Since Gen Ys are often considered as Gen Xers on “fast-forward,” this younger cohort will even sooner be demanding flexibility, individuality and rewarding career opportunities. The organization that responds most quickly to changed employee expectations will win the talent battle.
Given our shrinking labour pool, it is important also to examine mechanisms that retain more experienced workers (Traditionalists and Baby Boomers). Many want to continue working in either parttime, on contract assignments or in a mentorship capacity. The benefits of retaining older workers will be a greater flow of information between generations, and a valuable resource for coaching and mentoring. The engineering firm of the future will grow its competitive advantage by harnessing the power of each generation.
Adwoa K. Buahene and Giselle Kovary are the co-founders of n-gen People Performance Inc. (www.ngenperformance.com.) n-gen

People Performance Inc. is a performance consulting company that provides management solutions in the areas of attraction, retention, succession planning and knowledge management through a generational lens.
The four generations

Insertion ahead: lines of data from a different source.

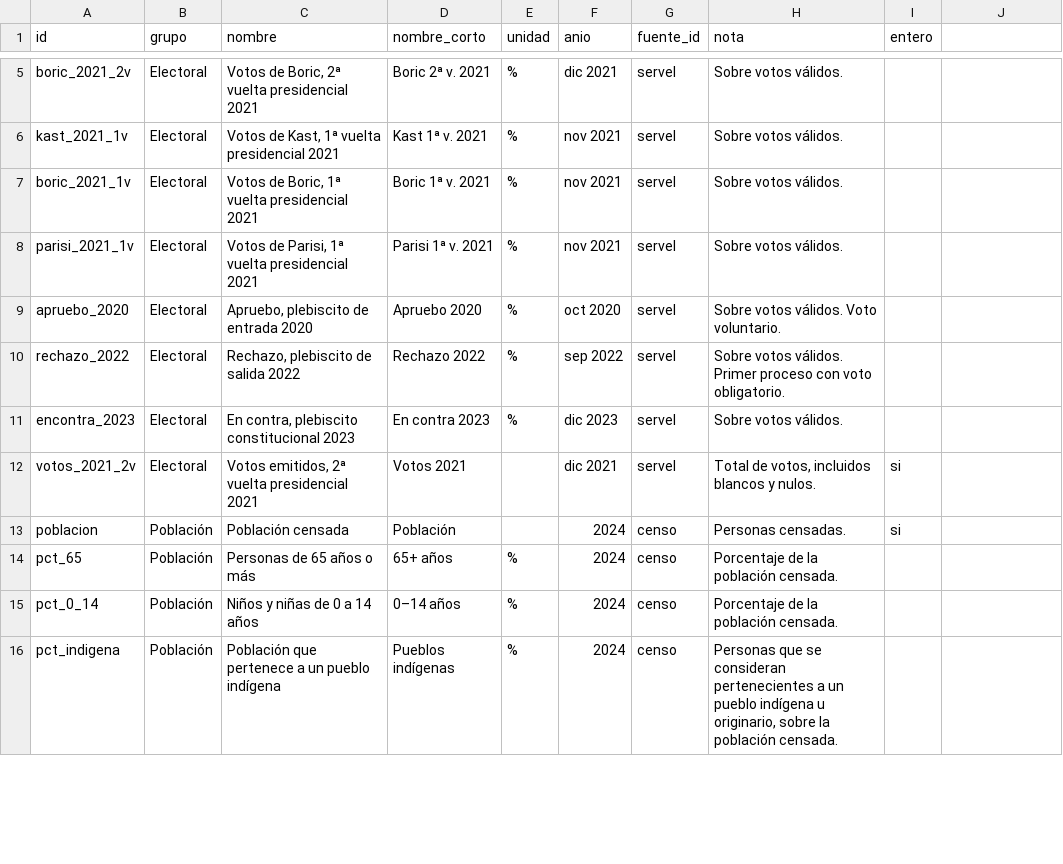
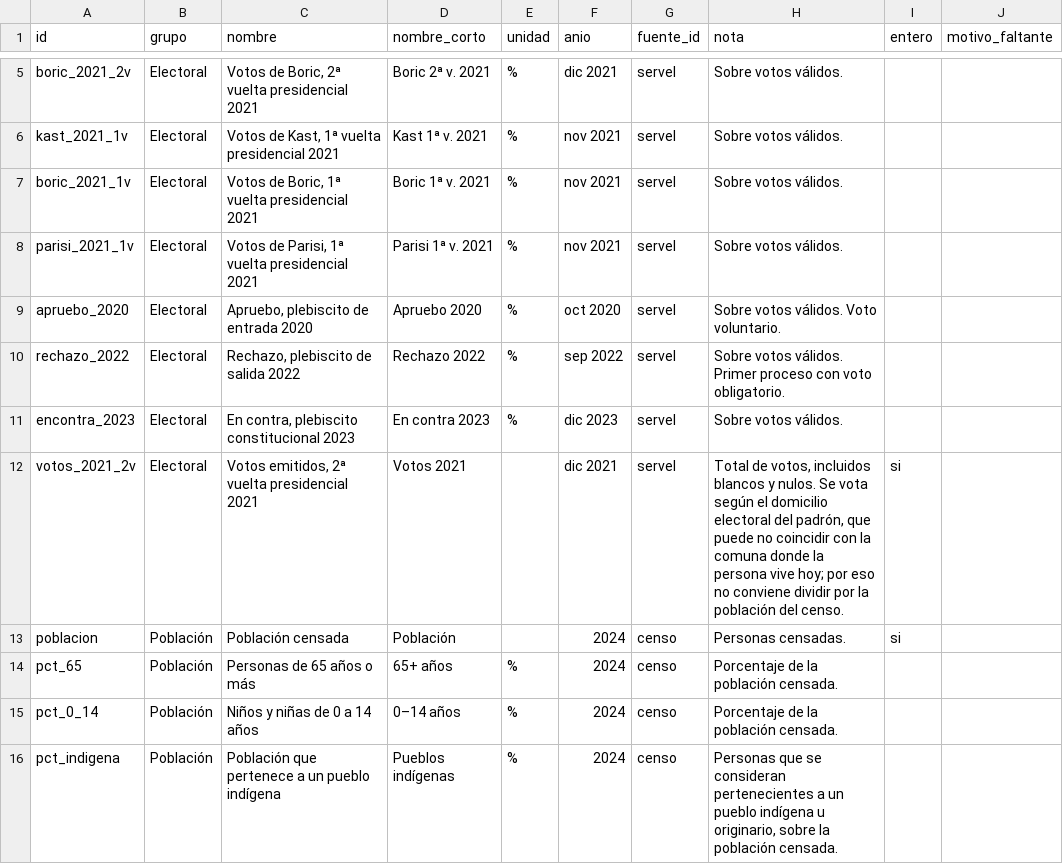
Before and after one commit to Leandraslzrp/brujula_biobio, a CSV file: datos/indicadores.csv, drawn as a sheet; only a part is shown, gaps mark what is left out; the diff covers the shown part only.

```diff
--- a/datos/indicadores.csv
+++ b/datos/indicadores.csv
@@ -1 +1 @@
-id,grupo,nombre,nombre_corto,unidad,anio,fuente_id,nota,entero
+id,grupo,nombre,nombre_corto,unidad,anio,fuente_id,nota,entero,motivo_faltante
@@ -12 +12 @@ encontra_2023,Electoral,"En contra, plebiscito constitucional 2023",En contra 20
-votos_2021_2v,Electoral,"Votos emitidos, 2ª vuelta presidencial 2021",Votos 2021,,dic 2021,servel,"Total de votos, incluidos blancos y nulos.",si
+votos_2021_2v,Electoral,"Votos emitidos, 2ª vuelta presidencial 2021",Votos 2021,,dic 2021,servel,"Total de votos, incluidos blancos y nulos. Se vota según el domicilio electoral del padrón, que puede no coincidir con la comuna donde la persona vive hoy; por eso no conviene dividir por la población del censo.",si,
```
Also changed, not shown: 11 edited cells elsewhere in this file, 3 other files.
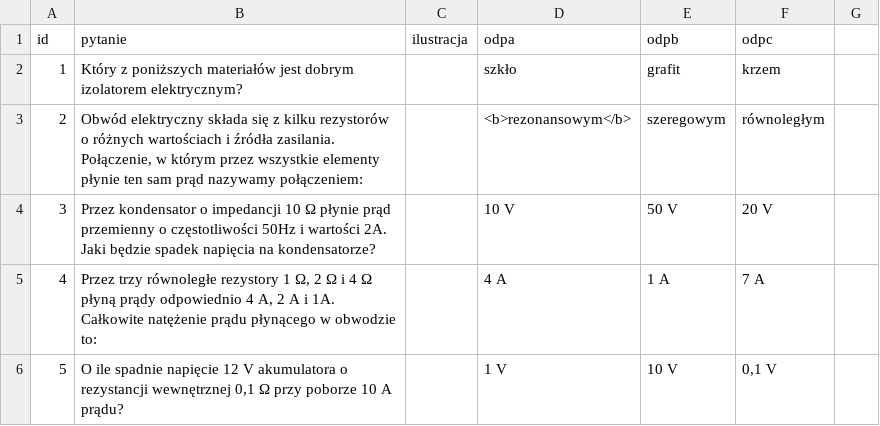
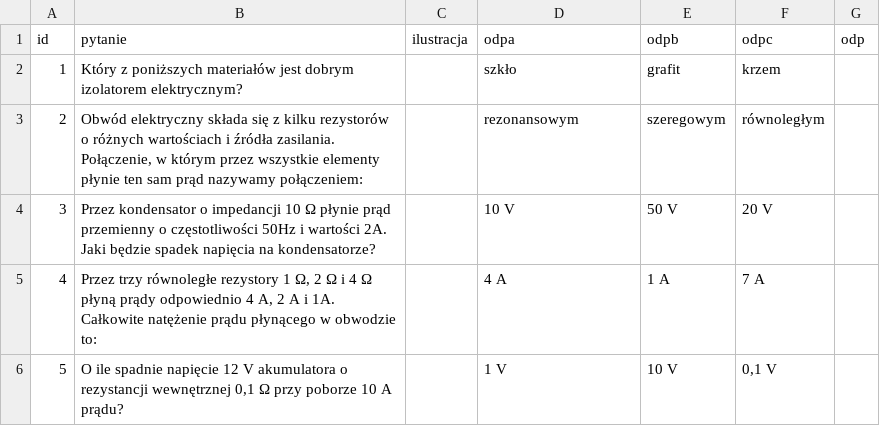
Before and after one commit to mswietlicki/radio-amator-egzamin, a CSV file: kat_a/dzial1a.csv, drawn as a sheet; only a part is shown; the diff names each change by its address in the sheet, - before the commit and + after, or states it on an @@ line.

```diff
--- a/kat_a/dzial1a.csv
+++ b/kat_a/dzial1a.csv
-G1: (empty)
+G1: odp
-D3 (odpa): <b>rezonansowym</b>
+D3 (odpa): rezonansowym
```
Also changed, not shown: 6 other files.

Traditionalists (born 1922-1945) Loyal, respectful of authority, dedicated, hard-working, stable, compliant
Baby Boomers (born 1946-1964) Optimistic, relationship focused, personal growth, driven to succeed
Gen Xers (born 1965-1980) Independent, pragmatic, informal, techoliterate, results-driven
Gen Ys (born 1981-2000) Confident, diversity tolerant, innovative, technology savvy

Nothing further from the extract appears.